This year, Saveurs is a blend of 2 vintages (2020 and 2021). These 2 vintages were at the opposite of each other, one was hot, ripe and rich, the other was cooler and focused. Blending the 2 together brought the kind of balance and vibrancy Christian Binner loves.
The grapes are mainly Pinot Blanc, Riesling and Auxerrois with a little Sylvaner, Chasselas and Muscat. The wine was aged on its fine lees, in large oak vats.
Aromatic and focused, it shows floral and fruity scents on the nose - the palate while richly textured, shows a clear definition - plenty of peach, pear grapefruit and green apple.
In the words of Christian: ' Ceci est un vin RARE: Rien Ajouté Rien Enlevé. 100% raisins, sans filtration, sans soufre ni aucun intrant ajouté.'
which translates as 'This is a RARE wine: Nothing added, Nothing taken out, 100% grapes, no filtration, no fining, no added sulfites nor any other additives.'
DOMAINE CHRISTIAN BINNER, Ammerschwihr
The Binner family has owned vines in Alsace since 1770 and today they practice organic and biodynamic agriculture, neither fine nor filter the wine, use only natural yeasts, use minimal sulphur, etc... All the wines are aged in 100 year old big foudres and undergo malolactic fermentation.
The average vine age is 35-years-old, with 40% over 60 years old, and plenty that have entered their second century of productivity. Christian Binner has an excellent slice of land in and around the Kaefferkopf Grand Cru, close to his home village of Ammerschwihr on a terroir of colluvial granitic top soil over a marly bedrock.

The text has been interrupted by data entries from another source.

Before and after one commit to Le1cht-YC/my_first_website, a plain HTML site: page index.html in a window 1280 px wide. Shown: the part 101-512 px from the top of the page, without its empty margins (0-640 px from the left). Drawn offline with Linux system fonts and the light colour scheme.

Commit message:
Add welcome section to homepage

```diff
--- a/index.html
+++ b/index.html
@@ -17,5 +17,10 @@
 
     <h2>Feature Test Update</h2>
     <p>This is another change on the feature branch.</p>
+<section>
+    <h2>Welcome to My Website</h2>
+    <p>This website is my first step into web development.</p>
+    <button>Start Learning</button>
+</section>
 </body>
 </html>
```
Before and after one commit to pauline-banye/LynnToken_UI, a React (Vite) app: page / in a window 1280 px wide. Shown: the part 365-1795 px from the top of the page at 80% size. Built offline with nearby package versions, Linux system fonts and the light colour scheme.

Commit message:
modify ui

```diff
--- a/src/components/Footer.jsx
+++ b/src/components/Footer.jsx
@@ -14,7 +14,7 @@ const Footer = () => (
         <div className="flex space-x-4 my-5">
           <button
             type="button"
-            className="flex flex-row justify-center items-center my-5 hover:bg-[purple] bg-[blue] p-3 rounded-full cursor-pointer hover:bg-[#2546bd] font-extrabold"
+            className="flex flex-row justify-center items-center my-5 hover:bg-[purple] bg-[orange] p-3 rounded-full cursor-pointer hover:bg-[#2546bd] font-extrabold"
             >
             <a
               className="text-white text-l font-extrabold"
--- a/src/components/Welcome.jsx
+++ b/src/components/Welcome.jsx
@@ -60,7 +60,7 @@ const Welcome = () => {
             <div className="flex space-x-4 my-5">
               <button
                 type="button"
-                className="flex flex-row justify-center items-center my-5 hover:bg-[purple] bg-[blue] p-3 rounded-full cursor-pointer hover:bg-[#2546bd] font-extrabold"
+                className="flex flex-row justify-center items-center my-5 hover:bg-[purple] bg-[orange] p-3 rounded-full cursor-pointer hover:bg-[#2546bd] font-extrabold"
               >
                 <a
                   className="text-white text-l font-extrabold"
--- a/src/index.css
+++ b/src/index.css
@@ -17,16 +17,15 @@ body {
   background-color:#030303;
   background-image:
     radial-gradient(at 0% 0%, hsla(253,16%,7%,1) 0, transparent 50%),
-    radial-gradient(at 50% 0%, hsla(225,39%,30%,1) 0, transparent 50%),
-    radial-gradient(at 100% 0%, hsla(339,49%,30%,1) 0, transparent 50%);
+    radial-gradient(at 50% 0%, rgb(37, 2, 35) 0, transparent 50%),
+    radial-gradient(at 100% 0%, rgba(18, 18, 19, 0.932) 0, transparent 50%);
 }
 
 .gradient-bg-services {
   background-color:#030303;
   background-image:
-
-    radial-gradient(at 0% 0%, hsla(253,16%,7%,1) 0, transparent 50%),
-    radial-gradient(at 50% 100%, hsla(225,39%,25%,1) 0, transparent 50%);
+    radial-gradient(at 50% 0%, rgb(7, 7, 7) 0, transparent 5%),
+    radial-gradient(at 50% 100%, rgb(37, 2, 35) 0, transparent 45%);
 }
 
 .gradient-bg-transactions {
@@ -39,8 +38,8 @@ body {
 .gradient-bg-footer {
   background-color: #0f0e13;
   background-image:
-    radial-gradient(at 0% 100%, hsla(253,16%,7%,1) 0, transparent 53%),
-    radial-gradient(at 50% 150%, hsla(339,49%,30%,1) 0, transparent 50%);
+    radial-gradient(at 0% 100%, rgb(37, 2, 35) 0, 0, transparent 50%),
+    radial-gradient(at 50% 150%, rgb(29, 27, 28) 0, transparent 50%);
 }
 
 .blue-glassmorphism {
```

The Binners own nine hectares in total, with only six planted to vine and estate, as mentioned, has been chemical-free for over two decades. They harvest in October, later on average than any of their neighbours, with patience that allows for fully ripe fruit and resulting complexity of flavour in the bottled wines. They also strive to vinify as naturally as possible with a minimum of sulphur addition, preferable not even at bottling. To manage, one has to make a wine that is as biochemically stable as possible. This is accomplished by fermenting as much as sugar as possible, allowing malolactic transformation and storing and bottling the wine under reductive conditions keeping some carbon dioxide in the wine at all stages.